A Day at the Bacara: Ditching “Dot-Com” For Single-Vineyard Pinot Noir
If you’ve never been to the Bacara Resort & Spa, we suggest booking in early March, when the hotel holds its annual World of Pinot Noir festival. Enjoy some quality time on the beautiful Pacific and in-depth tastings, seminars, and wine dinners with some of the world’s hottest Pinot Noir-makers from California and Oregon to Burgundy.
Last March, as a cold front set over the East Coast, we caught a 9am flight and landed at LAX just past noon. We jumped in the rental car, rolled down the windows, and beat the L.A. traffic up the PCH to the 101 to bask in two glorious days in Santa Barbara.
More than 200 producers had descended on the beautiful Bacara Resort. The whitewashed walls shimmered in the sun in the company of purring Ferraris and Maseratis at the valet. We parked the rented Nissan and hustled down to the ballroom as the sound of waves crashing met with the “pops” of a thousand corks.
Elbowing our way past the nation’s top sommeliers, wine buyers, and giddy consumers among the finest American Pinot Noir producers, from Sea Smoke to Bergström, we stumbled upon an unassuming character behind a small table nestled between Bien Nacido Estate and Fiddlestix.
We discovered Ryan Cochrane — a former Silicon Valley guru who had recently ditched the dot-com scene. “Everything changed when the bottom fell out of the market in 2008. The advertising agency I was working at had just imploded,” he explained. “I reasoned that it was time to pursue a deeper passion.” He was smiling from behind his horn-rimmed glasses. “So I traded in my New Balance sneakers for a pair of Timberlands, with the intent to make world-class Pinot Noir. I’m grateful now, because I look around this room and it’s truly an honor to be among the folks that are more or less my heroes. As a consumer, this place is like adult Disneyland.” Cochrane — soft-spoken, yet full of geeky charm — was being modest. We exchanged cards and assured him we’d be giving him a call in the next few weeks.
Cochrane cut his teeth interning at Roger Nicolas’ RN Estate in Paso Robles, which focuses on producing small-lot wines. From the start he immersed himself in every aspect of viticulture, from precision pruning and canopy work in the vineyard during the spring and summer months to the hard labor of pressing and barreling down in the fall. In 2010, he came back and worked even harder, and the next year, Nicolas offered Ryan the position of assistant winemaker — a real coup for such a newbie.

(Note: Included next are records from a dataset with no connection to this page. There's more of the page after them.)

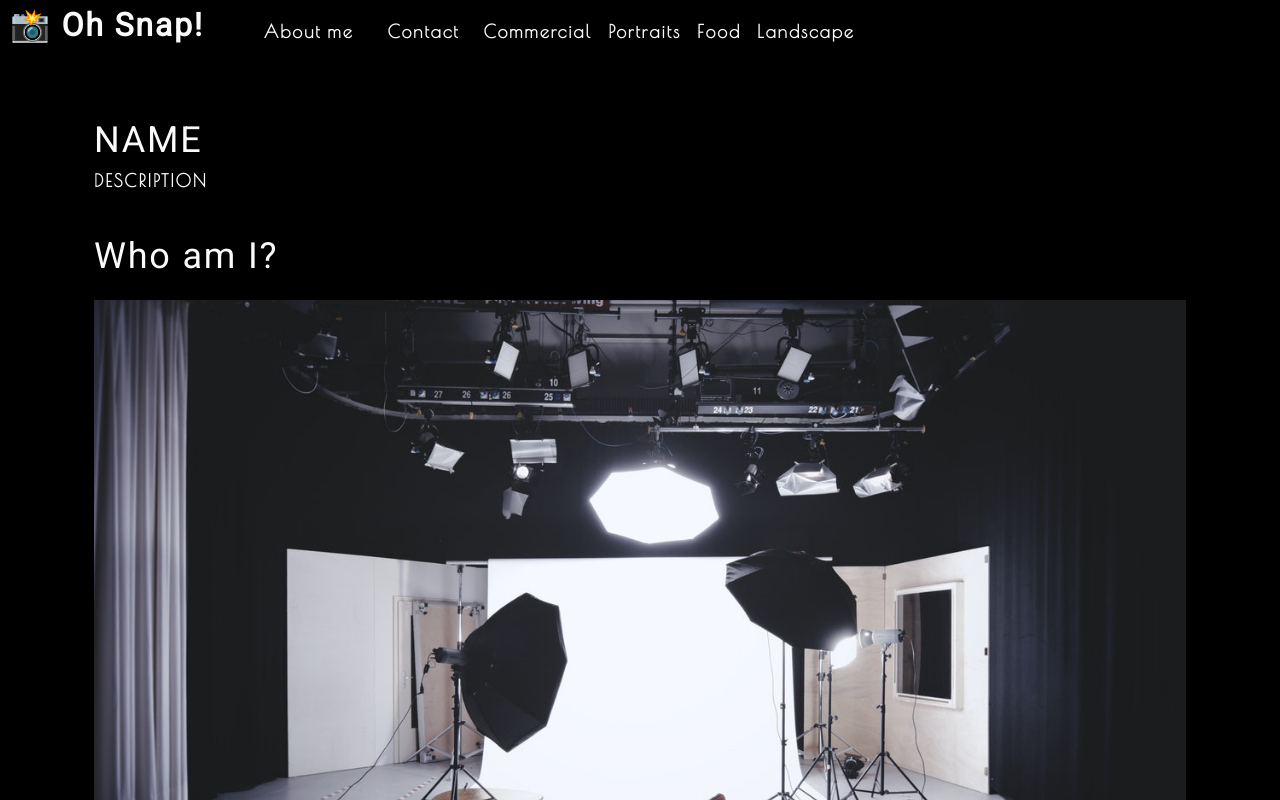
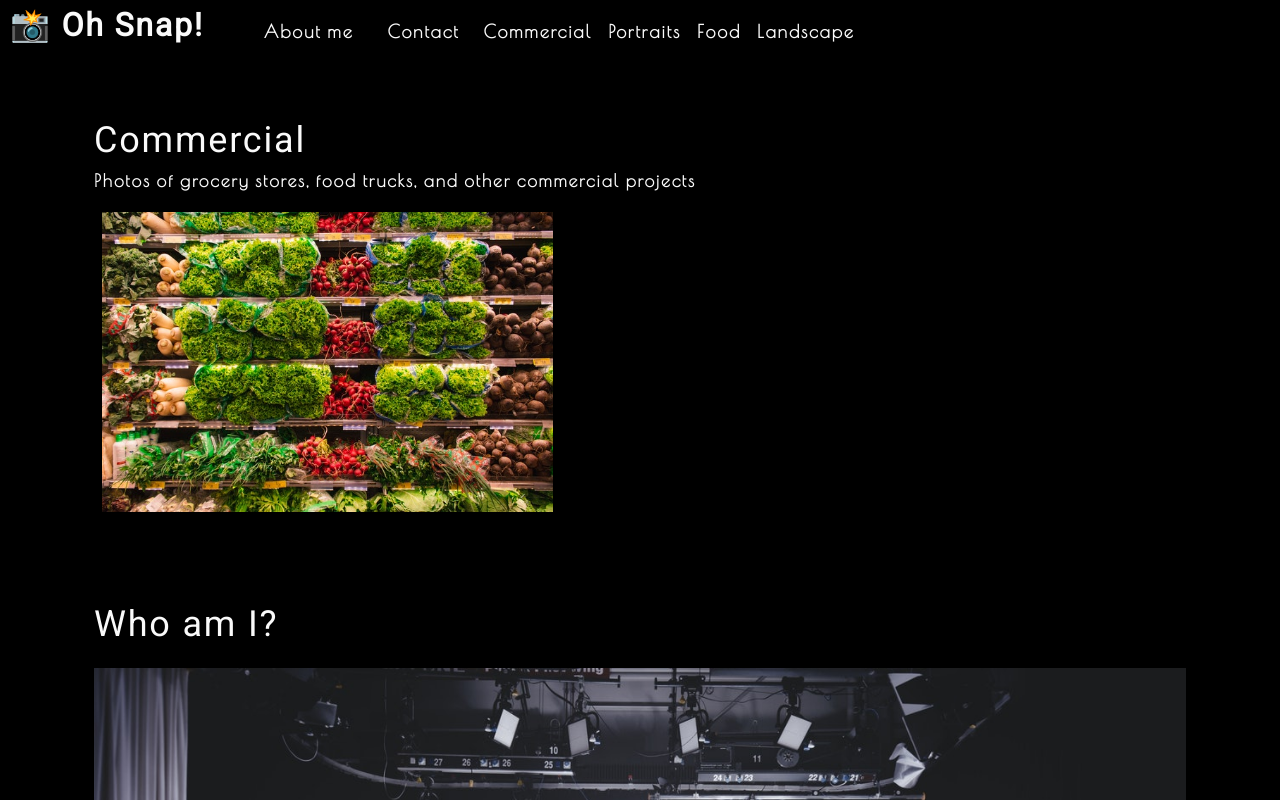
Before and after one commit to PacSmack/photo-port, a React (Create React App) app: page / in a window 1280 px wide. Shown: the top 800 px of the page. Built offline with nearby package versions, Linux system fonts and the light colour scheme.

Commit message:
object photo to gallery component

```diff
--- a/src/components/Gallery/index.js
+++ b/src/components/Gallery/index.js
@@ -1,10 +1,24 @@
 import React from 'react';
+import { capitalizeFirstLetter } from '../../utils/helpers';
+import photo from '../../assets/small/commercial/0.jpg';
 
 function Gallery() {
+    const currentCategory = {
+        name: "commercial",
+        description:
+            "Photos of grocery stores, food trucks, and other commercial projects",
+    };
     return (
         <section>
-            <h1>NAME</h1>
-            <p>DESCRIPTION</p>
+            <h1>{capitalizeFirstLetter(currentCategory.name)}</h1>
+            <p>{currentCategory.description}</p>
+            <div className="flex-row">
+                <img
+                    src={photo}
+                    alt="Commercial Example"
+                    className="img-thumbnail mx-1"
+                />
+            </div>
         </section>
     );
 }
```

In 2010, Cochrane had also experimented with a barrel of Pinot Noir he made on the side. One of the small lots coming into RN Estate came from the Solomon Hills, the coolest and most prized of all sites in the Santa Maria Valley, from which Bien Nacido Estate, Calera, Ojai Vineyard, Paul Lato, and Foxen Vineyard all source fruit.
We’d say Cochrane got lucky starting out with such outstanding fruit, but that good fortune came at a hefty price per ton. Cochrane’s lot was comprised of three clones: Dijon 115 and 667 with Pommard 5. The wine he produced was lighter in style — with bright, expressive, red-cherry fruit character, and alcohol levels creeping just over 14 percent — yet focused and sturdy.
A mere three years after ditching his corporate gig, Wine Enthusiast highlighted Cochrane’s efforts, calling the 2013 Solomon Hills Pinot Noir “evidence he made the right move” and awarding it 93 points. Translucent ruby with purple hues. Heady aromas of ripe cherry, smoke, and sage are complemented by a dazzling mineral thread. The attack is juicy, with bright cherry notes and lightly spiced eucalyptus character. Beautifully balanced by supple, refined tannins, mouthwatering acidity sings now and will gain complexity and focus in a year or two, as all fine bottlings from Solomon Hills do.
The best part? $43 at the winery. Just $28/bottle today. Shipping included on 4.